■ Assignment:
Among the lines below, some may hold the word "margin"; state how many do, giving only the number.

■ ■ ■ ■ ■

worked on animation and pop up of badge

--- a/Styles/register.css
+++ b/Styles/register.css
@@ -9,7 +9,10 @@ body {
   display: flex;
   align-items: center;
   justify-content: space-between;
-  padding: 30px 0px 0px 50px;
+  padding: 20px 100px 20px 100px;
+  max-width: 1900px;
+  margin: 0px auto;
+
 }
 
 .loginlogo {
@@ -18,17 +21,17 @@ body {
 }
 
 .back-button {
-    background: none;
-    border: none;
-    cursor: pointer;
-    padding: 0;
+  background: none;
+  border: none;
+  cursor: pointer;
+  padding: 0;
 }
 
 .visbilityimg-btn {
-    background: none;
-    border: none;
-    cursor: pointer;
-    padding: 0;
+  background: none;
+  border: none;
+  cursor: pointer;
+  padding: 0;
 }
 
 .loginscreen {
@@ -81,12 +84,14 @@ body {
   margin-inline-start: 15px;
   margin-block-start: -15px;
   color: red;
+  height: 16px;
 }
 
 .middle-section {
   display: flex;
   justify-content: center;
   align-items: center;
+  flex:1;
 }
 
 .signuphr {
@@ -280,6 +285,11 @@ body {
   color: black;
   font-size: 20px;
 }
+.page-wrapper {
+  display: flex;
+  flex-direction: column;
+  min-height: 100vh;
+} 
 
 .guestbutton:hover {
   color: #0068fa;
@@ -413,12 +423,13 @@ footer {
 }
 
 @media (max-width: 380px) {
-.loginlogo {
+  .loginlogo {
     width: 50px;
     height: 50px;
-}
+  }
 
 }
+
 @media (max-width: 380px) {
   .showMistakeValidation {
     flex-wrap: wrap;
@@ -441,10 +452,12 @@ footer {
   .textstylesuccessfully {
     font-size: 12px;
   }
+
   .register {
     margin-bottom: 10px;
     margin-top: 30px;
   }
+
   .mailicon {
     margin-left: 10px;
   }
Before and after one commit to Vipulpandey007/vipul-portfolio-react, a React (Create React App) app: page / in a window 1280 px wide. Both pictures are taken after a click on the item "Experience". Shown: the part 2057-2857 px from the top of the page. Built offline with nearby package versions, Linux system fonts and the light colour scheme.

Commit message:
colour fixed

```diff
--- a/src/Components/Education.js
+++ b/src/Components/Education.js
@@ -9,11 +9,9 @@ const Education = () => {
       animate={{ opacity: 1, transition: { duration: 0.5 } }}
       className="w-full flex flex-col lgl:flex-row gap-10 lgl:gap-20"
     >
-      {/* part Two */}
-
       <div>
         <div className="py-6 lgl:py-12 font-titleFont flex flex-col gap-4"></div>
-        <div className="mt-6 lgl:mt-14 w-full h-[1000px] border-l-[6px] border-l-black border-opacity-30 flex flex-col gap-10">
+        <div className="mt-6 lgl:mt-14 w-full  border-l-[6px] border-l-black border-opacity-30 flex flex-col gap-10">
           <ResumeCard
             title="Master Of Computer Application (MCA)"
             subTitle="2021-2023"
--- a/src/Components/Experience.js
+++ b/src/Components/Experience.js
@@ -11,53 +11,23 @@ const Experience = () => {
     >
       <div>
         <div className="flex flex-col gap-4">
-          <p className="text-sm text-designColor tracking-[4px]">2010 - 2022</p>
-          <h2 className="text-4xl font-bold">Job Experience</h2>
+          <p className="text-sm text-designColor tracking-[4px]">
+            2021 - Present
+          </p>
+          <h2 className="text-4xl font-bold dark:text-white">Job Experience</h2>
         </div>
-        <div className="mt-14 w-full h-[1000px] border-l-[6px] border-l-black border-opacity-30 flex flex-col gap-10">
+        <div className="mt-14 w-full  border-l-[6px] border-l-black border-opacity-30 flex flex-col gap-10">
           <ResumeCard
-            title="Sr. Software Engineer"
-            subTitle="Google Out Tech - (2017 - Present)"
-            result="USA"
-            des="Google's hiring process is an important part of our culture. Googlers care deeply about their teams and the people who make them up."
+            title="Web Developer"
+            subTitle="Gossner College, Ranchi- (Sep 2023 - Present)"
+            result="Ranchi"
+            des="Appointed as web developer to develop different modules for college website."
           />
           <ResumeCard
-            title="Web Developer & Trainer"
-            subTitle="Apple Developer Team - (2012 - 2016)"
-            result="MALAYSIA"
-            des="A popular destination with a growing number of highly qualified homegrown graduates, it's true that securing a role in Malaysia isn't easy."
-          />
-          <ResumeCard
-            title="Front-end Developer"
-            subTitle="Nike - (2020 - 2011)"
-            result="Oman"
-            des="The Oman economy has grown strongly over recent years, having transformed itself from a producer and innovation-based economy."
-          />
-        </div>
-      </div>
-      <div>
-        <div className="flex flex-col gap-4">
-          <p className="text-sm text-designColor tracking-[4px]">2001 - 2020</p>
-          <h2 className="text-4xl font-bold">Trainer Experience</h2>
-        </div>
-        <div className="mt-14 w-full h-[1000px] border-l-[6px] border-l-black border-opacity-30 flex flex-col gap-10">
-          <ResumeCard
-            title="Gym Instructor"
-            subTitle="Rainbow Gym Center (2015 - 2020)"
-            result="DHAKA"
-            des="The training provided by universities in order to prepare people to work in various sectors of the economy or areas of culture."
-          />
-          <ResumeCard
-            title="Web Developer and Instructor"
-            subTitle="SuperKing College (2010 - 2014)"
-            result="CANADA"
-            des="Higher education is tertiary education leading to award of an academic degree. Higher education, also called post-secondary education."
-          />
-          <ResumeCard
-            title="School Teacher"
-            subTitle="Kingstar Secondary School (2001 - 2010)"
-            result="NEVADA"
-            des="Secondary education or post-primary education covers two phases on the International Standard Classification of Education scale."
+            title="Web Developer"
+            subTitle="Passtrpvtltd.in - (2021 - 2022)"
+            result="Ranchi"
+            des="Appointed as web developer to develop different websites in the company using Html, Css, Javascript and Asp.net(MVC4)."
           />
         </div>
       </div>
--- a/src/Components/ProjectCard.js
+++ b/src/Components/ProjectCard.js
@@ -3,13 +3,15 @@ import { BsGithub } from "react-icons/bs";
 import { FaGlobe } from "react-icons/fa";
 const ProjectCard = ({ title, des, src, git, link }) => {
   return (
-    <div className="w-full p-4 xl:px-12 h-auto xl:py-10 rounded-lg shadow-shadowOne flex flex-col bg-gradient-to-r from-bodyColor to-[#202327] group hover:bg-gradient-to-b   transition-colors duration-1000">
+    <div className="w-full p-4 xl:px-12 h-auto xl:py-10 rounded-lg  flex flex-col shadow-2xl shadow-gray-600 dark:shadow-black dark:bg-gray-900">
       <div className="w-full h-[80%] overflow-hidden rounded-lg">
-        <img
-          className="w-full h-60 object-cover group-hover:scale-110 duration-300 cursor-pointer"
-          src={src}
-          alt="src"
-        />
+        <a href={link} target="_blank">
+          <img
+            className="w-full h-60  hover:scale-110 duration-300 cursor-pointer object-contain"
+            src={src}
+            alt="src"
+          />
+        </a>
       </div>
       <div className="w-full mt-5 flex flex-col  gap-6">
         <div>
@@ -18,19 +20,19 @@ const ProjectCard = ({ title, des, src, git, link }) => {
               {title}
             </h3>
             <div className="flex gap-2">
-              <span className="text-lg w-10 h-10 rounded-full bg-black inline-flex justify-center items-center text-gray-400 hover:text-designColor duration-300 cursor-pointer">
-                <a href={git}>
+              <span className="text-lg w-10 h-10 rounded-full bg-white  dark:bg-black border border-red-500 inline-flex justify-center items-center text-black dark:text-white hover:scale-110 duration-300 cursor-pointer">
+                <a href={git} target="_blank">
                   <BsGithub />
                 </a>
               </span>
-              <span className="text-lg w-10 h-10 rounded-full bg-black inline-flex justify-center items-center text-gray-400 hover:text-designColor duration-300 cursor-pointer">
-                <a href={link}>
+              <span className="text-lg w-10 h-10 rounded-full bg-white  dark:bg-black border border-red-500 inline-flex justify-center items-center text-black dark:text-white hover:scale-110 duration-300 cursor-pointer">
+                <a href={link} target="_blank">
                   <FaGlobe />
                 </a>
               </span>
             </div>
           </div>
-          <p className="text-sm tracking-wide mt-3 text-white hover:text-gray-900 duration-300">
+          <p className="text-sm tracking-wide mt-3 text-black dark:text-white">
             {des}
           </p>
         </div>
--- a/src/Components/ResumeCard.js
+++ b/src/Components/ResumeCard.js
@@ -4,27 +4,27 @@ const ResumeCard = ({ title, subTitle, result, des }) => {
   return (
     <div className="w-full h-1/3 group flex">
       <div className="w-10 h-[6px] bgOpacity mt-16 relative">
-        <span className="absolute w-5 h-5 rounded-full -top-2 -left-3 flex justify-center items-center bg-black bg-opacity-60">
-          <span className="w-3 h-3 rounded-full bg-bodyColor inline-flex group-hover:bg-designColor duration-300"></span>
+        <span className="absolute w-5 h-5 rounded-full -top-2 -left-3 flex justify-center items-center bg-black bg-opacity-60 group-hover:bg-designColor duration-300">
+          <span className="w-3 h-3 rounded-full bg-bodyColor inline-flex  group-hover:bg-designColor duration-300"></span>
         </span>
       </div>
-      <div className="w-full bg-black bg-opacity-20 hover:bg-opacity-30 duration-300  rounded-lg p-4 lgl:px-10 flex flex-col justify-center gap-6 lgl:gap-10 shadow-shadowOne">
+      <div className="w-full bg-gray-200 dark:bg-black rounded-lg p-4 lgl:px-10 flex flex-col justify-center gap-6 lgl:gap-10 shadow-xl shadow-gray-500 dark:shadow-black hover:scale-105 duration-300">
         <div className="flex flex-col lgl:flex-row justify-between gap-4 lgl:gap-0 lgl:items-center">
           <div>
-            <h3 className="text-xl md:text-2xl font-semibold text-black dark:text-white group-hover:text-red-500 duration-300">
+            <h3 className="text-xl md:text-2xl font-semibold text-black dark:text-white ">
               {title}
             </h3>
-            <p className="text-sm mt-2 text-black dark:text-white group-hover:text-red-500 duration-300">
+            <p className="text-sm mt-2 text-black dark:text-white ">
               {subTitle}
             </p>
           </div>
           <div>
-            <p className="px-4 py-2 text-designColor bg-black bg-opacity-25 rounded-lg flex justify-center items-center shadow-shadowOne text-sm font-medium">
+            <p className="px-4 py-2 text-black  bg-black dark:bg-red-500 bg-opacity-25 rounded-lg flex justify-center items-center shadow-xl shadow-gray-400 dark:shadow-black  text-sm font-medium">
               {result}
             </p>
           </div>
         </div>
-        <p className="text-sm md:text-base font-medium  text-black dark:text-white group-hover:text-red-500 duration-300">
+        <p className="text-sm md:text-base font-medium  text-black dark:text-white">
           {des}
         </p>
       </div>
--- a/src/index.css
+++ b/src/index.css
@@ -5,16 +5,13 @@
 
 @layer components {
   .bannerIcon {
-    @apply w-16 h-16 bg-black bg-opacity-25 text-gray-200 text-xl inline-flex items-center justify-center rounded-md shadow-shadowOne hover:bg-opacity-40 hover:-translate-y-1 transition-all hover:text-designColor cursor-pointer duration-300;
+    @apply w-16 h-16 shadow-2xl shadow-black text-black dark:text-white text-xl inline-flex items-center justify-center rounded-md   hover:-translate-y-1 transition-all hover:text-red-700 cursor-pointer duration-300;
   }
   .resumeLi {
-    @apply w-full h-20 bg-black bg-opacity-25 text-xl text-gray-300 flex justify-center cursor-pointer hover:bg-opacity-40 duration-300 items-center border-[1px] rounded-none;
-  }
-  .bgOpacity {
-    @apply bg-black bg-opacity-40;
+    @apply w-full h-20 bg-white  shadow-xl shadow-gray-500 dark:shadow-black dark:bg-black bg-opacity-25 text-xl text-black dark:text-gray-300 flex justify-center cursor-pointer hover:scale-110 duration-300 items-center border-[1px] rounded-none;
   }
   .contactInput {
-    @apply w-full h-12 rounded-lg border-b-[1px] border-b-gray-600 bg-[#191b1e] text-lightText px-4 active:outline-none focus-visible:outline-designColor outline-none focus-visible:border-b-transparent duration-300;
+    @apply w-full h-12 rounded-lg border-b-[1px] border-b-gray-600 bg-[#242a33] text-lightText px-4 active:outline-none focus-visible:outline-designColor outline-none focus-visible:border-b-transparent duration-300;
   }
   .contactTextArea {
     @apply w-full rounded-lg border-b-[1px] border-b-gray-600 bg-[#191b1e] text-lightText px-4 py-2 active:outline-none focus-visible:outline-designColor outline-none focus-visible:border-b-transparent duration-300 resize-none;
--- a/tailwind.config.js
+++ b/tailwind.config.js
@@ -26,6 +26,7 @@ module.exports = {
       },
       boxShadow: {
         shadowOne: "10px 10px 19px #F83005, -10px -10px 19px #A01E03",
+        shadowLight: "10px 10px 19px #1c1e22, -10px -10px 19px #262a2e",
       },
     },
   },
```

■ ■ ■ ■ ■

■ Result of the exercise:
6